| March 14
March 14 Rick Snyder's decision to put Detroit
in the hands of an emergency financial manager on Thursday may
not go down well in the heavily Democratic Motor City, but the
Republican governor has the chance to go down in Michigan
history as the man who saved Detroit.
The biggest state takeover of an American city in over two
decades comes the year before many expect the
businessman-turned-governor to seek re-election in 2014. In any
political calculating, Snyder probably didn't count on
Detroiters getting him to a second term.
"The people of Detroit are not going to vote for Rick Snyder
anyway," said Bill Ballenger, a longtime pundit and publisher of
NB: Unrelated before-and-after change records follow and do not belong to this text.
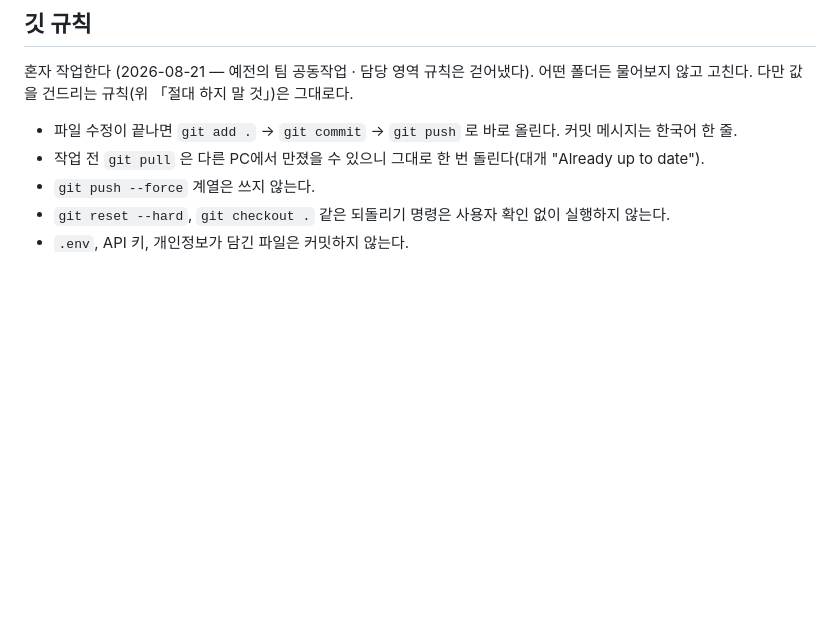
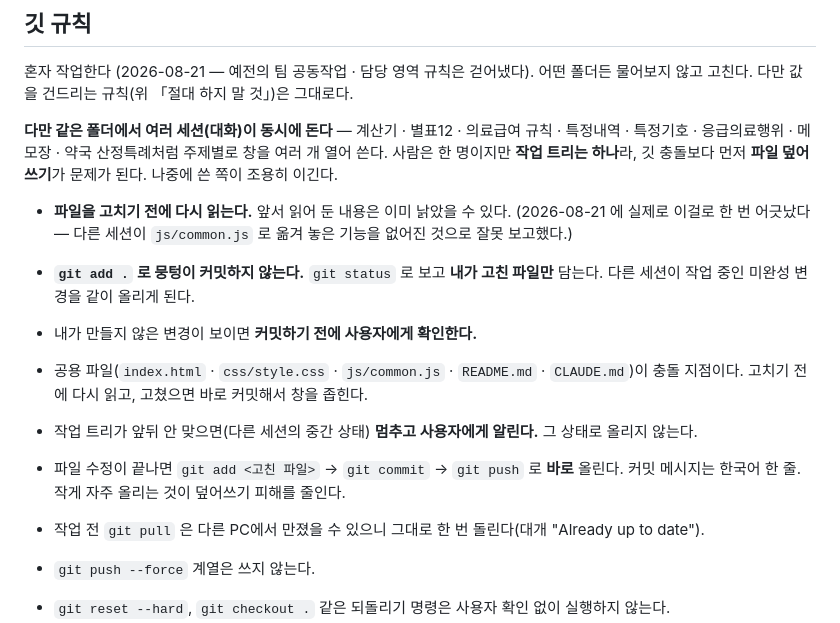
Before and after one commit to goemrj/SamGuide, a Markdown page: CLAUDE.md, the part around the change. Rendered like a GitHub page; blank space fills up the shorter version.

Commit message:
같은 폴더에서 여러 세션이 동시에 도는 상황을 깃 규칙에 반영
사람은 한 명이지만 주제별로 창을 여러 개 열어 쓴다. 작업 트리가 하나라
깃 충돌보다 파일 덮어쓰기가 먼저 문제가 된다 — 고치기 전에 다시 읽고,
git add . 대신 내가 고친 파일만 담고, 내가 만들지 않은 변경은 확인 후 올린다.

Co-Authored-By: Claude Opus 5 <noreply@anthropic.com>

```diff
--- a/CLAUDE.md
+++ b/CLAUDE.md
@@ -119,7 +119,23 @@ tools/                원본 PDF·엑셀 → data/ 변환 스크립트
 혼자 작업한다 (2026-08-21 — 예전의 팀 공동작업 · 담당 영역 규칙은 걷어냈다).
 어떤 폴더든 물어보지 않고 고친다. 다만 값을 건드리는 규칙(위 「절대 하지 말 것」)은 그대로다.
 
-- 파일 수정이 끝나면 `git add .` → `git commit` → `git push` 로 바로 올린다. 커밋 메시지는 한국어 한 줄.
+**다만 같은 폴더에서 여러 세션(대화)이 동시에 돈다** — 계산기 · 별표12 · 의료급여 규칙 ·
+특정내역 · 특정기호 · 응급의료행위 · 메모장 · 약국 산정특례처럼 주제별로 창을 여러 개 열어 쓴다.
+사람은 한 명이지만 **작업 트리는 하나**라, 깃 충돌보다 먼저 **파일 덮어쓰기**가 문제가 된다.
+나중에 쓴 쪽이 조용히 이긴다.
+
+- **파일을 고치기 전에 다시 읽는다.** 앞서 읽어 둔 내용은 이미 낡았을 수 있다.
+  (2026-08-21 에 실제로 이걸로 한 번 어긋났다 — 다른 세션이 `js/common.js` 로 옮겨 놓은 기능을
+  없어진 것으로 잘못 보고했다.)
+- **`git add .` 로 뭉텅이 커밋하지 않는다.** `git status` 로 보고 **내가 고친 파일만** 담는다.
+  다른 세션이 작업 중인 미완성 변경을 같이 올리게 된다.
+- 내가 만들지 않은 변경이 보이면 **커밋하기 전에 사용자에게 확인한다.**
+- 공용 파일(`index.html` · `css/style.css` · `js/common.js` · `README.md` · `CLAUDE.md`)이
+  충돌 지점이다. 고치기 전에 다시 읽고, 고쳤으면 바로 커밋해서 창을 좁힌다.
+- 작업 트리가 앞뒤 안 맞으면(다른 세션의 중간 상태) **멈추고 사용자에게 알린다.** 그 상태로 올리지 않는다.
+
+- 파일 수정이 끝나면 `git add <고친 파일>` → `git commit` → `git push` 로 **바로** 올린다.
+  커밋 메시지는 한국어 한 줄. 작게 자주 올리는 것이 덮어쓰기 피해를 줄인다.
 - 작업 전 `git pull` 은 다른 PC에서 만졌을 수 있으니 그대로 한 번 돌린다(대개 "Already up to date").
 - `git push --force` 계열은 쓰지 않는다.
 - `git reset --hard`, `git checkout .` 같은 되돌리기 명령은 사용자 확인 없이 실행하지 않는다.
```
Inside Michigan Politics. "I think there is a fairly strong
majority of people outside Detroit who feel an emergency manager
should be appointed."
For fixing the finances of the majority black city, Snyder
tapped Kevyn Orr, an African-American lawyer and life-long
Democrat who studied in Michigan and specializes in corporate
bankruptcy. At his presentation to the Detroit media on
Thursday, Orr acknowledged the political pressures on Snyder,
including from those who asked why he was spending so much time
He said the governor told him, "It is the right thing to do
and the right time to do it."
In his first political office, Snyder, the former chief
executive of venture capital firm Ardesta, has earned the
reputation in the governor's mansion as a businessman who gets
things done, with little regard for the political fall-out. His
campaign to rescue Detroit has the tone of an impatient CEO,
employing the slogan "Detroit Can't Wait."
Orr's appointment will likely usher in a new period of
painful cutbacks for a city long in decline, but he said he
wants to avoid sending Detroit to bankruptcy court. Such a
filing, if allowed by the state, would be the biggest Chapter 9
municipal bankruptcy in U.S. history.
'NO DOWNSIDE FOR GOVERNOR'
Formerly home to 1.8 million people, Detroit once had
significant electoral muscle in Michigan. But Detroit's
population has fallen to around 700,000 people, or less than 8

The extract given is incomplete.